- adj. 英国人的；英国的；英文的
- n. 英语；英国人；英文；英格兰人
- vt. 把…译成英语
TEM4 CET4 CET6
1. 音译“英吉利”，相信大家都听说过“英吉利海峡”吧， 它就是“English Channel”音译过来的，它是分隔英国与欧洲大陆的法国、并连接大西洋与北海的海峡。。
来自Angles, 词源同angle. 来自在公元5世纪入侵英国的日耳曼盎格鲁人，因其生活在德国西北部一角状土地而得名。
- English: [OE] The people and language of England take their name from the Angles, a West Germanic people who settled in Britain in the 5th and 6th centuries AD. They came originally from the Angul district of Schleswig, an area of the Jutland peninsula to the south of modern Denmark.
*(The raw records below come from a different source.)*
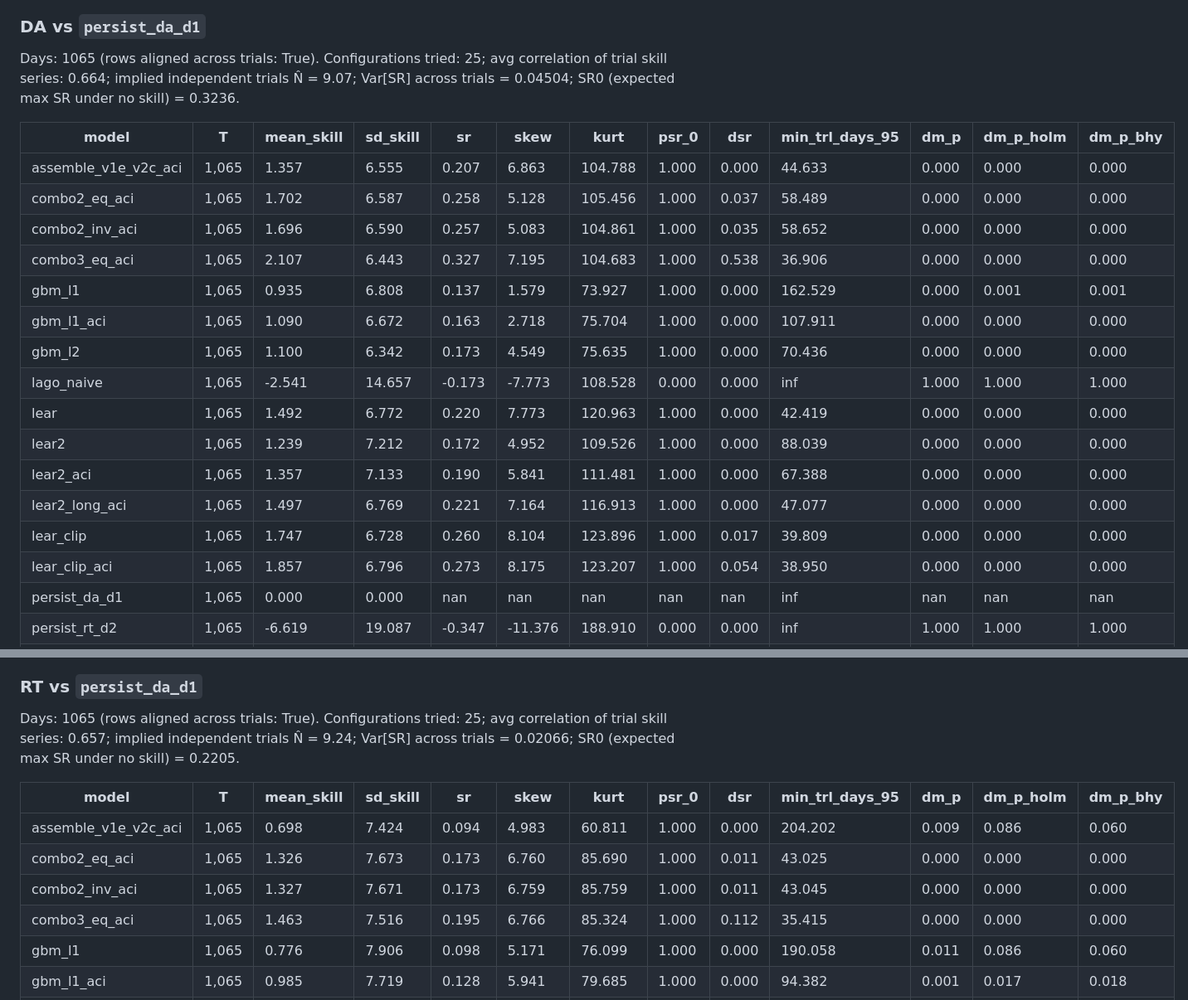
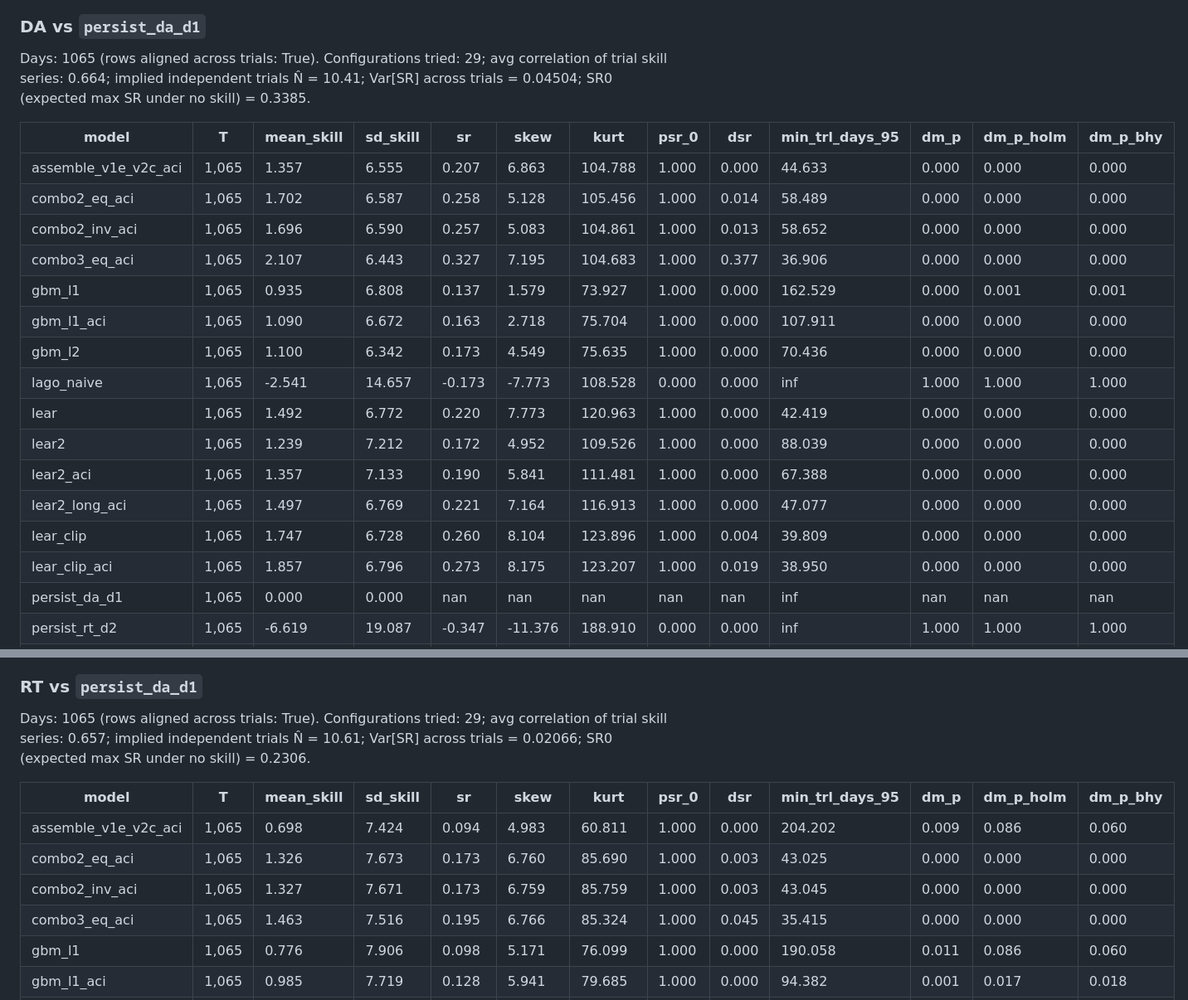
Before and after one commit to vincal848/nyiso-grid, a Markdown page: docs/experiments/scoreboard.md, 2 parts joined by grey strips. Shown at 83% size. Drawn GitHub-style.

```diff
--- a/docs/experiments/scoreboard.md
+++ b/docs/experiments/scoreboard.md
@@ -387,14 +391,14 @@ PBO = 0.000 over 17 trials (12,870 CSCV combinations, 1056 days); median logit 2
 
 ### DA vs `persist_da_d1`
 
-Days: 1065 (rows aligned across trials: True). Configurations tried: 25; avg correlation of trial skill series: 0.664; implied independent trials N̂ = 9.07; Var[SR] across trials = 0.04504; SR0 (expected max SR under no skill) = 0.3236.
+Days: 1065 (rows aligned across trials: True). Configurations tried: 29; avg correlation of trial skill series: 0.664; implied independent trials N̂ = 10.41; Var[SR] across trials = 0.04504; SR0 (expected max SR under no skill) = 0.3385.
 
 | model | T | mean_skill | sd_skill | sr | skew | kurt | psr_0 | dsr | min_trl_days_95 | dm_p | dm_p_holm | dm_p_bhy |
 |---|---|---|---|---|---|---|---|---|---|---|---|---|
 | assemble_v1e_v2c_aci | 1,065 | 1.357 | 6.555 | 0.207 | 6.863 | 104.788 | 1.000 | 0.000 | 44.633 | 0.000 | 0.000 | 0.000 |
-| combo2_eq_aci | 1,065 | 1.702 | 6.587 | 0.258 | 5.128 | 105.456 | 1.000 | 0.037 | 58.489 | 0.000 | 0.000 | 0.000 |
-| combo2_inv_aci | 1,065 | 1.696 | 6.590 | 0.257 | 5.083 | 104.861 | 1.000 | 0.035 | 58.652 | 0.000 | 0.000 | 0.000 |
-| combo3_eq_aci | 1,065 | 2.107 | 6.443 | 0.327 | 7.195 | 104.683 | 1.000 | 0.538 | 36.906 | 0.000 | 0.000 | 0.000 |
+| combo2_eq_aci | 1,065 | 1.702 | 6.587 | 0.258 | 5.128 | 105.456 | 1.000 | 0.014 | 58.489 | 0.000 | 0.000 | 0.000 |
+| combo2_inv_aci | 1,065 | 1.696 | 6.590 | 0.257 | 5.083 | 104.861 | 1.000 | 0.013 | 58.652 | 0.000 | 0.000 | 0.000 |
+| combo3_eq_aci | 1,065 | 2.107 | 6.443 | 0.327 | 7.195 | 104.683 | 1.000 | 0.377 | 36.906 | 0.000 | 0.000 | 0.000 |
 | gbm_l1 | 1,065 | 0.935 | 6.808 | 0.137 | 1.579 | 73.927 | 1.000 | 0.000 | 162.529 | 0.000 | 0.001 | 0.001 |
 | gbm_l1_aci | 1,065 | 1.090 | 6.672 | 0.163 | 2.718 | 75.704 | 1.000 | 0.000 | 107.911 | 0.000 | 0.000 | 0.000 |
 | gbm_l2 | 1,065 | 1.100 | 6.342 | 0.173 | 4.549 | 75.635 | 1.000 | 0.000 | 70.436 | 0.000 | 0.000 | 0.000 |
@@ -403,8 +407,8 @@ Days: 1065 (rows aligned across trials: True). Configurations tried: 25; avg cor
 | lear2 | 1,065 | 1.239 | 7.212 | 0.172 | 4.952 | 109.526 | 1.000 | 0.000 | 88.039 | 0.000 | 0.000 | 0.000 |
 | lear2_aci | 1,065 | 1.357 | 7.133 | 0.190 | 5.841 | 111.481 | 1.000 | 0.000 | 67.388 | 0.000 | 0.000 | 0.000 |
 | lear2_long_aci | 1,065 | 1.497 | 6.769 | 0.221 | 7.164 | 116.913 | 1.000 | 0.000 | 47.077 | 0.000 | 0.000 | 0.000 |
-| lear_clip | 1,065 | 1.747 | 6.728 | 0.260 | 8.104 | 123.896 | 1.000 | 0.017 | 39.809 | 0.000 | 0.000 | 0.000 |
-| lear_clip_aci | 1,065 | 1.857 | 6.796 | 0.273 | 8.175 | 123.207 | 1.000 | 0.054 | 38.950 | 0.000 | 0.000 | 0.000 |
+| lear_clip | 1,065 | 1.747 | 6.728 | 0.260 | 8.104 | 123.896 | 1.000 | 0.004 | 39.809 | 0.000 | 0.000 | 0.000 |
+| lear_clip_aci | 1,065 | 1.857 | 6.796 | 0.273 | 8.175 | 123.207 | 1.000 | 0.019 | 38.950 | 0.000 | 0.000 | 0.000 |
 | persist_da_d1 | 1,065 | 0.000 | 0.000 | nan | nan | nan | nan | nan | inf | nan | nan | nan |
 | persist_rt_d2 | 1,065 | -6.619 | 19.087 | -0.347 | -11.376 | 188.910 | 0.000 | 0.000 | inf | 1.000 | 1.000 | 1.000 |
 | weekly_da_d7 | 1,065 | -6.720 | 20.011 | -0.336 | -4.265 | 36.671 | 0.000 | 0.000 | inf | 1.000 | 1.000 | 1.000 |
@@ -415,14 +419,14 @@ PBO = 0.000 over 17 trials (12,870 CSCV combinations, 1056 days); median logit 2
 
 ### RT vs `persist_da_d1`
 
-Days: 1065 (rows aligned across trials: True). Configurations tried: 25; avg correlation of trial skill series: 0.657; implied independent trials N̂ = 9.24; Var[SR] across trials = 0.02066; SR0 (expected max SR under no skill) = 0.2205.
+Days: 1065 (rows aligned across trials: True). Configurations tried: 29; avg correlation of trial skill series: 0.657; implied independent trials N̂ = 10.61; Var[SR] across trials = 0.02066; SR0 (expected max SR under no skill) = 0.2306.
 
 | model | T | mean_skill | sd_skill | sr | skew | kurt | psr_0 | dsr | min_trl_days_95 | dm_p | dm_p_holm | dm_p_bhy |
 |---|---|---|---|---|---|---|---|---|---|---|---|---|
 | assemble_v1e_v2c_aci | 1,065 | 0.698 | 7.424 | 0.094 | 4.983 | 60.811 | 1.000 | 0.000 | 204.202 | 0.009 | 0.086 | 0.060 |
-| combo2_eq_aci | 1,065 | 1.326 | 7.673 | 0.173 | 6.760 | 85.690 | 1.000 | 0.011 | 43.025 | 0.000 | 0.000 | 0.000 |
-| combo2_inv_aci | 1,065 | 1.327 | 7.671 | 0.173 | 6.759 | 85.759 | 1.000 | 0.011 | 43.045 | 0.000 | 0.000 | 0.000 |
-| combo3_eq_aci | 1,065 | 1.463 | 7.516 | 0.195 | 6.766 | 85.324 | 1.000 | 0.112 | 35.415 | 0.000 | 0.000 | 0.000 |
+| combo2_eq_aci | 1,065 | 1.326 | 7.673 | 0.173 | 6.760 | 85.690 | 1.000 | 0.003 | 43.025 | 0.000 | 0.000 | 0.000 |
+| combo2_inv_aci | 1,065 | 1.327 | 7.671 | 0.173 | 6.759 | 85.759 | 1.000 | 0.003 | 43.045 | 0.000 | 0.000 | 0.000 |
+| combo3_eq_aci | 1,065 | 1.463 | 7.516 | 0.195 | 6.766 | 85.324 | 1.000 | 0.045 | 35.415 | 0.000 | 0.000 | 0.000 |
 | gbm_l1 | 1,065 | 0.776 | 7.906 | 0.098 | 5.171 | 76.099 | 1.000 | 0.000 | 190.058 | 0.011 | 0.086 | 0.060 |
 | gbm_l1_aci | 1,065 | 0.985 | 7.719 | 0.128 | 5.941 | 79.685 | 1.000 | 0.000 | 94.382 | 0.001 | 0.017 | 0.018 |
 | gbm_l2 | 1,065 | -1.247 | 12.687 | -0.098 | -4.834 | 89.444 | 0.000 | 0.000 | inf | 0.983 | 1.000 | 1.000 |
```
Also changed, not shown: other parts of docs/experiments/scoreboard.md (+42 -33 lines), docs/ROADMAP.md (+9 -0 lines).
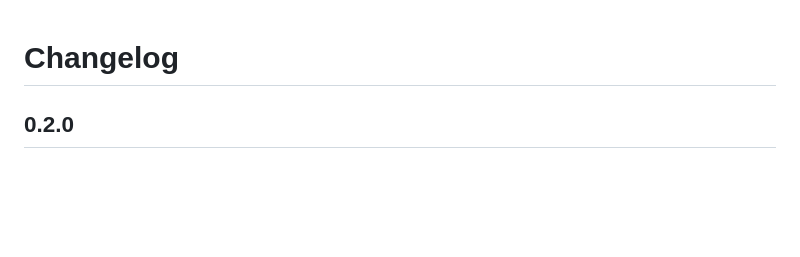
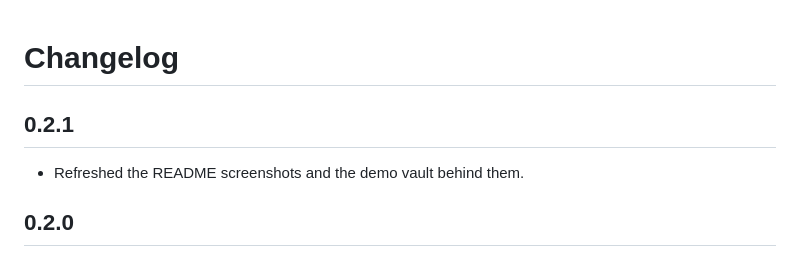
Before and after one commit to Ge0rg3/vscode-prompt-studio, a Markdown page: CHANGELOG.md, the part around the change. GitHub-like rendering; blank space fills up the shorter version.

```diff
--- a/CHANGELOG.md
+++ b/CHANGELOG.md
@@ -1,4 +1,8 @@
 # Changelog
+
+## 0.2.1
+
+- Refreshed the README screenshots and the demo vault behind them.
 
 ## 0.2.0
 
```
Also changed, not shown: README.md (+13 -13 lines), demo/prompts/Main.md (+11 -20 lines), docs/canvas.png, docs/template-editor.png, 3 other files.
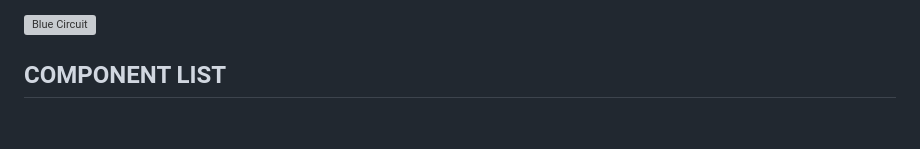
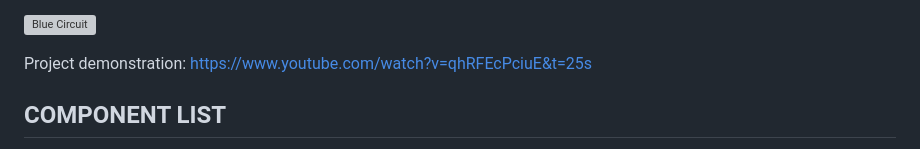
Before and after one commit to TashinParvez/Smart-Cricket-Stadium, a Markdown page: README.md, the part around the change. GitHub-like rendering; blank space fills up the shorter version; grey boxes are pictures that could not be loaded.

```diff
--- a/README.md
+++ b/README.md
@@ -30,6 +30,7 @@ using a servo motor and LDR sensor.
 
 ![Blue Circuit](https://github.com/TashinParvez/Smart-Cricket-Stadium/assets/84122972/2e8d4798-823a-490c-88e2-e4f1ca1317d7)
 
+Project demonstration: https://www.youtube.com/watch?v=qhRFEcPciuE&t=25s
 
 ##  COMPONENT LIST
 
```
This had a shape vaguely reminiscent of a fishhook, and so its inhabitants used their word for ‘fishhook’ (a relative of modern English angler and angling) to name it.
From earliest times the adjective English seems to have been used for all the Germanic peoples who came to Britain, including the Saxons and Jutes, as well as the Angles (at the beginning of the 8th century Bede referred to them collectively as gens anglorum ‘race of Angles’). The earliest record of its use with reference to the English language is by Alfred the Great.
=> angler, angling
- English (n.1)
- "the people of England; the speech of England," noun use of Old English adjective Englisc (contrasted to Denisc, Frencisce, etc.), "of or pertaining to the Angles," from Engle (plural) "the Angles," the name of one of the Germanic groups that overran the island 5c., supposedly so-called because Angul, the land they inhabited on the Jutland coast, was shaped like a fish hook (see angle (n.)). Reinforced by Anglo-French engleis. Cognates: Dutch Engelsch, German Englisch, Danish Engelsk, French Anglais (Old French Engelsche), Spanish Inglés, Italian Inglese.
Englisc was used from earliest times without distinction for all the Germanic invaders -- Angles, Saxon, Jutes (Bede's gens Anglorum) -- and applied to their group of related languages by Alfred the Great. "The name English for the language is thus older than the name England for the country" [OED]. After 1066, of the native population of England (as distinguished from Normans and French occupiers), a distinction which lasted about a generation. But as late as Robert of Gloucester's "Chronicle" (c. 1300) it also was sometimes distinguished from "Saxon" ("Þe englisse in þe norþ half, þe saxons bi souþe").
"... when Scots & others are likely to be within earshot, Britain & British should be inserted as tokens, but no more, of what is really meant" [Fowler]
In pronunciation, "En-" has become "In-," perhaps through the frequency of -ing- words and the relative rarity of -e- before -ng- in the modern language, but the older spelling has remained. Meaning "English language or literature as a subject at school" is from 1889. Old English meaning the Anglo-Saxon language before the Conquest is attested from c. 1200 in an account of the native (as opposed to Latin) month names.
- English (n.2)
- "spin imparted to a ball" (as in billiards), 1860, from French anglé "angled" (see angle (n.)), which is similar to Anglais "English."
- English (adj.)
- Old English, "belonging to the English people;" late 13c., "belonging to England," from English (n.1). The adverb Englishly (mid-15c.) is rare.
- english (v.)
- "to translate into English," late 14c., from English (n.1) in the language sense. Related: Englished; englishing.
- 1. English has hurt me a thousand times, but I still regard it as my first love.
- 2. The papers in maths and English are very testing.
- 3. Why are Geography, Drama, Art and English in the ascendant?
- 4. This courtroom battle has been a poor advert for English justice.
- 5. Teddy clucked his tongue like a disapproving English matron.
[ English 造句 ]